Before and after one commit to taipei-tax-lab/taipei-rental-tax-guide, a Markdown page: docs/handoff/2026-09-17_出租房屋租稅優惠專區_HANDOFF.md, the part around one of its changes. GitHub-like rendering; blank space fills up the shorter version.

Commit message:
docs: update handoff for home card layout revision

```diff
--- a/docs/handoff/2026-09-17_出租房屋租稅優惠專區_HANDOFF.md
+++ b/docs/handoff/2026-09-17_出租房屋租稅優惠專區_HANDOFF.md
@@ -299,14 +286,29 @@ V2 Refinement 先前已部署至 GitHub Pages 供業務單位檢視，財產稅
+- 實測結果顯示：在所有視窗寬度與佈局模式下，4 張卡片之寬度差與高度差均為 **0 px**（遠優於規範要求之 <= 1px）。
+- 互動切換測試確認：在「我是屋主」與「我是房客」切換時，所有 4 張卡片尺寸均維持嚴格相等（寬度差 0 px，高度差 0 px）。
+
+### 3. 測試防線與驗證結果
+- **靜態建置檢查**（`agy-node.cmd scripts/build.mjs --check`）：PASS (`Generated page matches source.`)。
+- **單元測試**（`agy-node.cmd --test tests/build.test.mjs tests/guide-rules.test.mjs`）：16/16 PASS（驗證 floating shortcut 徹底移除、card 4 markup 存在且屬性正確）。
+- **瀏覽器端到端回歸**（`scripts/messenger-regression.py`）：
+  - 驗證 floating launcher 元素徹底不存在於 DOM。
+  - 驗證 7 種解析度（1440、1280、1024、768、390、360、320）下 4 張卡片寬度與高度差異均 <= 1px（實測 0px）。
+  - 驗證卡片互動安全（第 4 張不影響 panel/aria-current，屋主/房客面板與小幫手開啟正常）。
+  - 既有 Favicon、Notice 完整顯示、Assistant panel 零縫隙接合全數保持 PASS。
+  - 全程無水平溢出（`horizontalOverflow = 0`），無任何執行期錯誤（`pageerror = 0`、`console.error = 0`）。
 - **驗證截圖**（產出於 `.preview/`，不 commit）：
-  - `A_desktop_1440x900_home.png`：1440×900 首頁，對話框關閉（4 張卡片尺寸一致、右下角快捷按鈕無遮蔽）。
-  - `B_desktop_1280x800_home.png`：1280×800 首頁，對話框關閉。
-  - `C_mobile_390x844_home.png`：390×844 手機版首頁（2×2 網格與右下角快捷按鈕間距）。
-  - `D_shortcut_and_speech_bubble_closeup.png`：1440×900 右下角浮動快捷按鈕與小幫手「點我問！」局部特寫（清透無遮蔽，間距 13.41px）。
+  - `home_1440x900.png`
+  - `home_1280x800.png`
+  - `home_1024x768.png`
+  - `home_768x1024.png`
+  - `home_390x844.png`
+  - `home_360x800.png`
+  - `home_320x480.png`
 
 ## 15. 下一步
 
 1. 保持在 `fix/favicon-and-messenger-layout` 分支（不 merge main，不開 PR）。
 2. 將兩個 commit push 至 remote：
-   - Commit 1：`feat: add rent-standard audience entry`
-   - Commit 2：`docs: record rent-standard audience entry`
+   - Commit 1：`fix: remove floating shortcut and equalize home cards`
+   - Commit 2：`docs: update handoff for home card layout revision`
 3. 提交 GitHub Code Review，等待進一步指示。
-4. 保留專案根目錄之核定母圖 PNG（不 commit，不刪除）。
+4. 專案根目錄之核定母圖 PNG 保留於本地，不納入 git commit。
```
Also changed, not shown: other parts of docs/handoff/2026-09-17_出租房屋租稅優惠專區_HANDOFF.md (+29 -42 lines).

═══

_TASK TO COMPLETE_
All of the records above are to be set down again exactly.

_SOLUTION TO THIS TASK_
Before and after one commit to taipei-tax-lab/taipei-rental-tax-guide, a Markdown page: docs/handoff/2026-09-17_出租房屋租稅優惠專區_HANDOFF.md, the part around one of its changes. GitHub-like rendering; blank space fills up the shorter version.

Commit message:
docs: update handoff for home card layout revision

```diff
--- a/docs/handoff/2026-09-17_出租房屋租稅優惠專區_HANDOFF.md
+++ b/docs/handoff/2026-09-17_出租房屋租稅優惠專區_HANDOFF.md
@@ -299,14 +286,29 @@ V2 Refinement 先前已部署至 GitHub Pages 供業務單位檢視，財產稅
+- 實測結果顯示：在所有視窗寬度與佈局模式下，4 張卡片之寬度差與高度差均為 **0 px**（遠優於規範要求之 <= 1px）。
+- 互動切換測試確認：在「我是屋主」與「我是房客」切換時，所有 4 張卡片尺寸均維持嚴格相等（寬度差 0 px，高度差 0 px）。
+
+### 3. 測試防線與驗證結果
+- **靜態建置檢查**（`agy-node.cmd scripts/build.mjs --check`）：PASS (`Generated page matches source.`)。
+- **單元測試**（`agy-node.cmd --test tests/build.test.mjs tests/guide-rules.test.mjs`）：16/16 PASS（驗證 floating shortcut 徹底移除、card 4 markup 存在且屬性正確）。
+- **瀏覽器端到端回歸**（`scripts/messenger-regression.py`）：
+  - 驗證 floating launcher 元素徹底不存在於 DOM。
+  - 驗證 7 種解析度（1440、1280、1024、768、390、360、320）下 4 張卡片寬度與高度差異均 <= 1px（實測 0px）。
+  - 驗證卡片互動安全（第 4 張不影響 panel/aria-current，屋主/房客面板與小幫手開啟正常）。
+  - 既有 Favicon、Notice 完整顯示、Assistant panel 零縫隙接合全數保持 PASS。
+  - 全程無水平溢出（`horizontalOverflow = 0`），無任何執行期錯誤（`pageerror = 0`、`console.error = 0`）。
 - **驗證截圖**（產出於 `.preview/`，不 commit）：
-  - `A_desktop_1440x900_home.png`：1440×900 首頁，對話框關閉（4 張卡片尺寸一致、右下角快捷按鈕無遮蔽）。
-  - `B_desktop_1280x800_home.png`：1280×800 首頁，對話框關閉。
-  - `C_mobile_390x844_home.png`：390×844 手機版首頁（2×2 網格與右下角快捷按鈕間距）。
-  - `D_shortcut_and_speech_bubble_closeup.png`：1440×900 右下角浮動快捷按鈕與小幫手「點我問！」局部特寫（清透無遮蔽，間距 13.41px）。
+  - `home_1440x900.png`
+  - `home_1280x800.png`
+  - `home_1024x768.png`
+  - `home_768x1024.png`
+  - `home_390x844.png`
+  - `home_360x800.png`
+  - `home_320x480.png`
 
 ## 15. 下一步
 
 1. 保持在 `fix/favicon-and-messenger-layout` 分支（不 merge main，不開 PR）。
 2. 將兩個 commit push 至 remote：
-   - Commit 1：`feat: add rent-standard audience entry`
-   - Commit 2：`docs: record rent-standard audience entry`
+   - Commit 1：`fix: remove floating shortcut and equalize home cards`
+   - Commit 2：`docs: update handoff for home card layout revision`
 3. 提交 GitHub Code Review，等待進一步指示。
-4. 保留專案根目錄之核定母圖 PNG（不 commit，不刪除）。
+4. 專案根目錄之核定母圖 PNG 保留於本地，不納入 git commit。
```
Also changed, not shown: other parts of docs/handoff/2026-09-17_出租房屋租稅優惠專區_HANDOFF.md (+29 -42 lines).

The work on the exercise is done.